  • That it was easier for the employer to have me screen my own CV than for the company to invest in sourcing capability and/or technology that would extract key details in the right ways

Experiences like this make the application process unnecessarily long, duplicative, and aggravating.

3. Do Not Confuse CRM for ATS

Candidates understand when they are applying to an actual position vs. when they are sharing information about themselves for potential future opportunities. In fact, I joined several talent communities at companies not to access immediate jobs that weren’t right for me but for the purpose of future visibility.

If you use your “join our talent community” link to capture the same information you would capture on a job application, you’re signaling red flags to your candidates. 

Red Flag #1: Not Valuing Candidates’ Time

For highly valued passive candidates, a key value proposition for joining a talent community is that it’s quick and easy. At least, it should be. In other words, it should not feel like an application process.

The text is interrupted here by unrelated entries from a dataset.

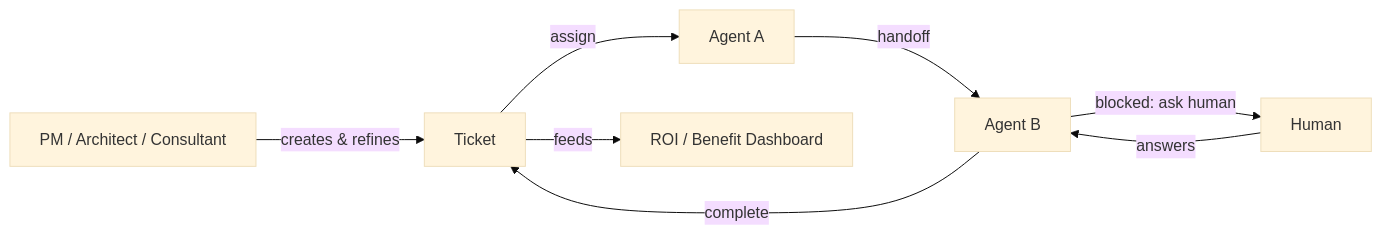
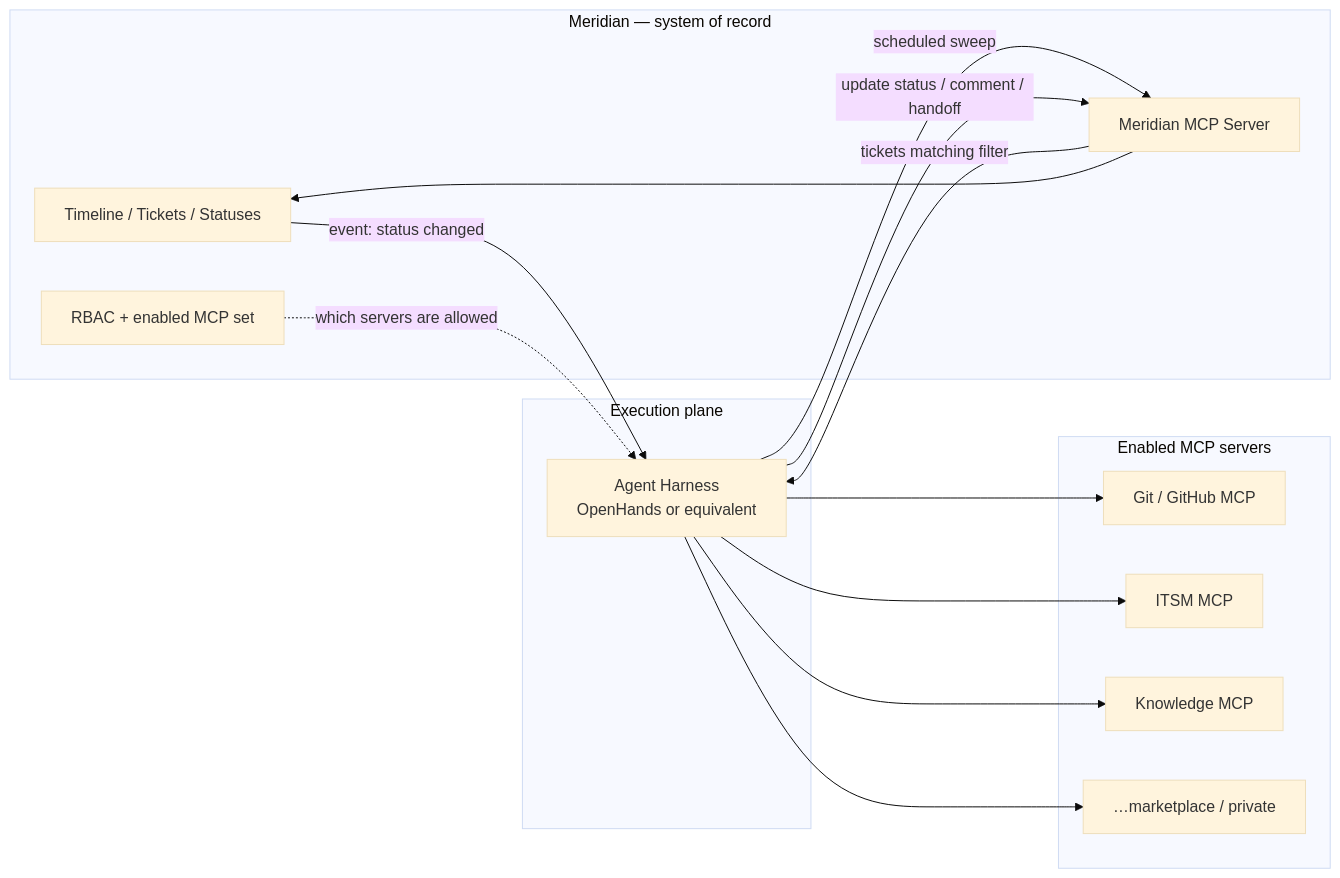
One commit to amishra213/AgentStudio changed the diagram in meridian/README.md. Above: the diagram before and after it, drawn with Mermaid (base theme). The commit also changed other lines of this file and 28 other files, not shown here.

````diff
--- a/meridian/README.md
+++ b/meridian/README.md
@@ -26,10 +32,27 @@
 ```mermaid
 flowchart LR
-    PM["PM / Architect / Consultant"] -->|creates & refines| T[Ticket]
-    T -->|assign| A1[Agent A]
-    A1 -->|handoff| A2[Agent B]
-    A2 -->|blocked: ask human| H[Human]
-    H -->|answers| A2
-    A2 -->|complete| T
-    T -->|feeds| ROI[ROI / Benefit Dashboard]
+    subgraph SoR["Meridian — system of record"]
+        TL[Timeline / Tickets / Statuses]
+        MSRV[Meridian MCP Server]
+        RBAC[RBAC + enabled MCP set]
+    end
+
+    subgraph Exec["Execution plane"]
+        H[Agent Harness<br/>OpenHands or equivalent]
+    end
+
+    subgraph Tools["Enabled MCP servers"]
+        M1[Git / GitHub MCP]
+        M2[ITSM MCP]
+        M3[Knowledge MCP]
+        M4[…marketplace / private]
+    end
+
+    TL -->|event: status changed| H
+    H -->|scheduled sweep| MSRV
+    MSRV -->|tickets matching filter| H
+    RBAC -.->|which servers are allowed| H
+    H --> M1 & M2 & M3 & M4
+    H -->|update status / comment / handoff| MSRV
+    MSRV --> TL
 ```
````
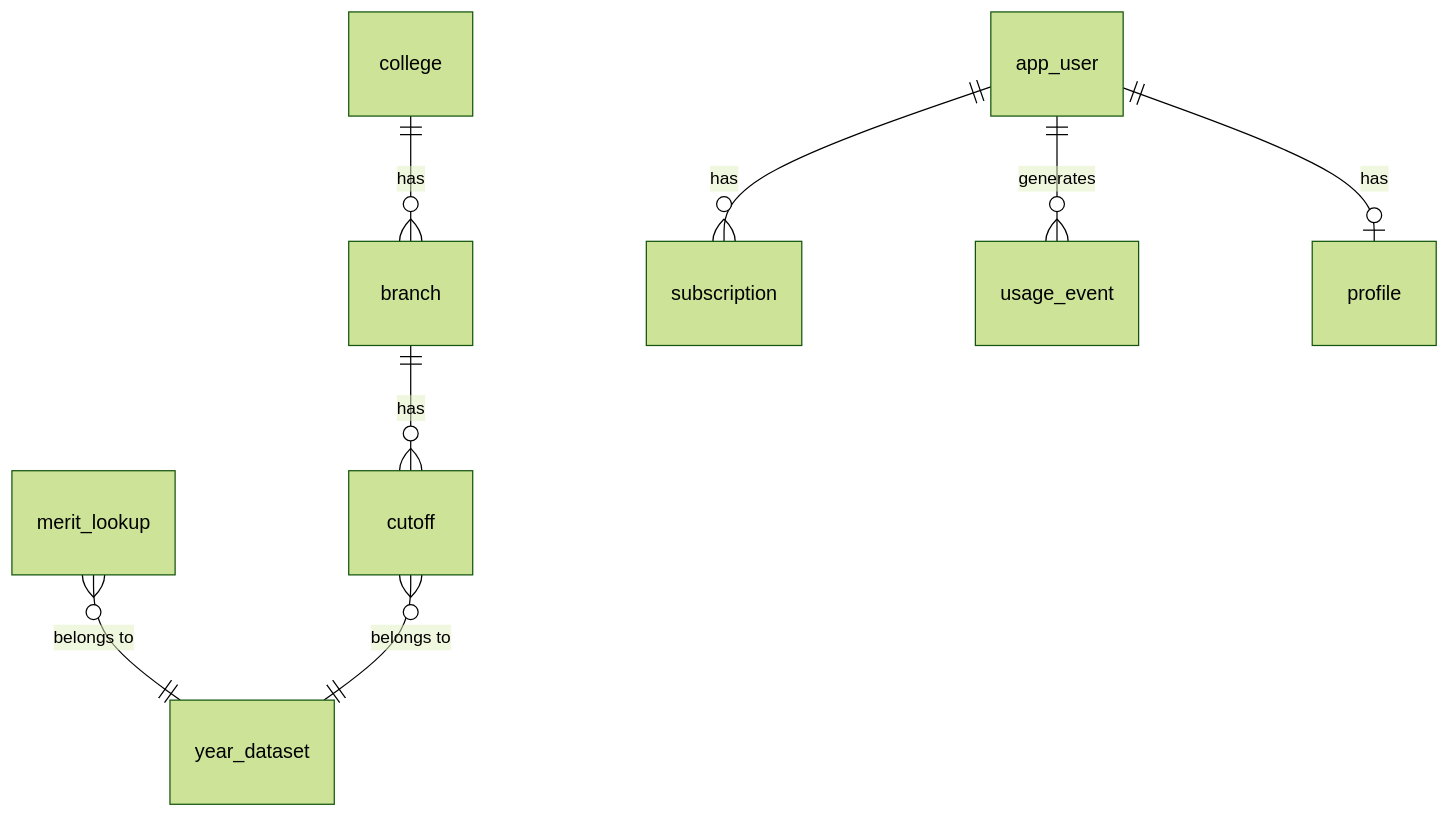
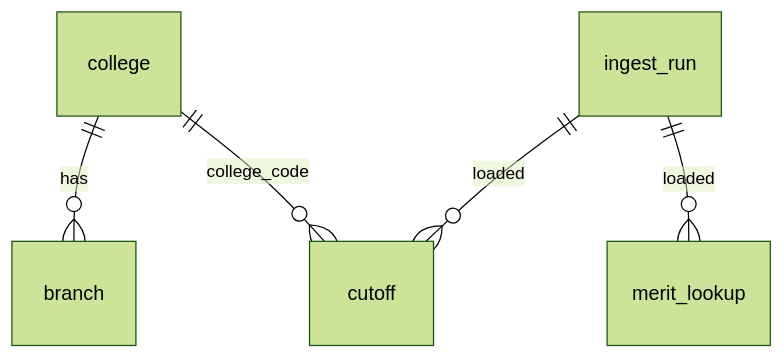
Before and after one commit to dambhore-web/mhtcet-cap-analysis: the diagram in docs/03-domain/data-model.md, drawn with Mermaid (forest theme). The commit also changed other lines of this file and 15 other files, not shown here.

````diff
--- a/docs/03-domain/data-model.md
+++ b/docs/03-domain/data-model.md
@@ -34,10 +59,7 @@
 ```mermaid
 erDiagram
   college ||--o{ branch : has
-  branch ||--o{ cutoff : has
-  merit_lookup }o--|| year_dataset : "belongs to"
-  cutoff }o--|| year_dataset : "belongs to"
-  app_user ||--o{ subscription : has
-  app_user ||--o{ usage_event : generates
-  app_user ||--o| profile : has
+  college ||--o{ cutoff : "college_code"
+  ingest_run ||--o{ cutoff : loaded
+  ingest_run ||--o{ merit_lookup : loaded
 ```
````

Companies that design their talent network on the basis of needing the same information that they capture for job applications put candidates in the position of either having to invest time they don’t want to or opt out and miss potential future opportunities. 

Red Flag #2: Lack of a Proactive Talent Pipeline Strategy

Most candidates without knowledge of how TA works may not identify this red flag, but if they invest the time to provide application-worthy information about themselves, only to then be ignored because there’s no immediate req match, they won’t find any value in the talent community. 

It’s only been a few months since we went from having a strong economy with lots of jobs to one with a sudden and uncertain future. However, recessions don’t last forever. While it may be tempting to ignore fixing these things now that there’s an abundance of active job-seekers, this is exactly the time for action.

When the job market recovers, not only will companies struggle to reach prized passive candidates, they will find that active job-seekers of today will remember your cumbersome process when they were at their most vulnerable. Now is the perfect time to focus on improving your hiring process. 

Coby Schneider is looking for her next opportunity after 12 years in talent acquisition roles at Intel. She is particularly passionate about talent pipelines: how to build them, how to engage them, how to convert them, and how to measure them.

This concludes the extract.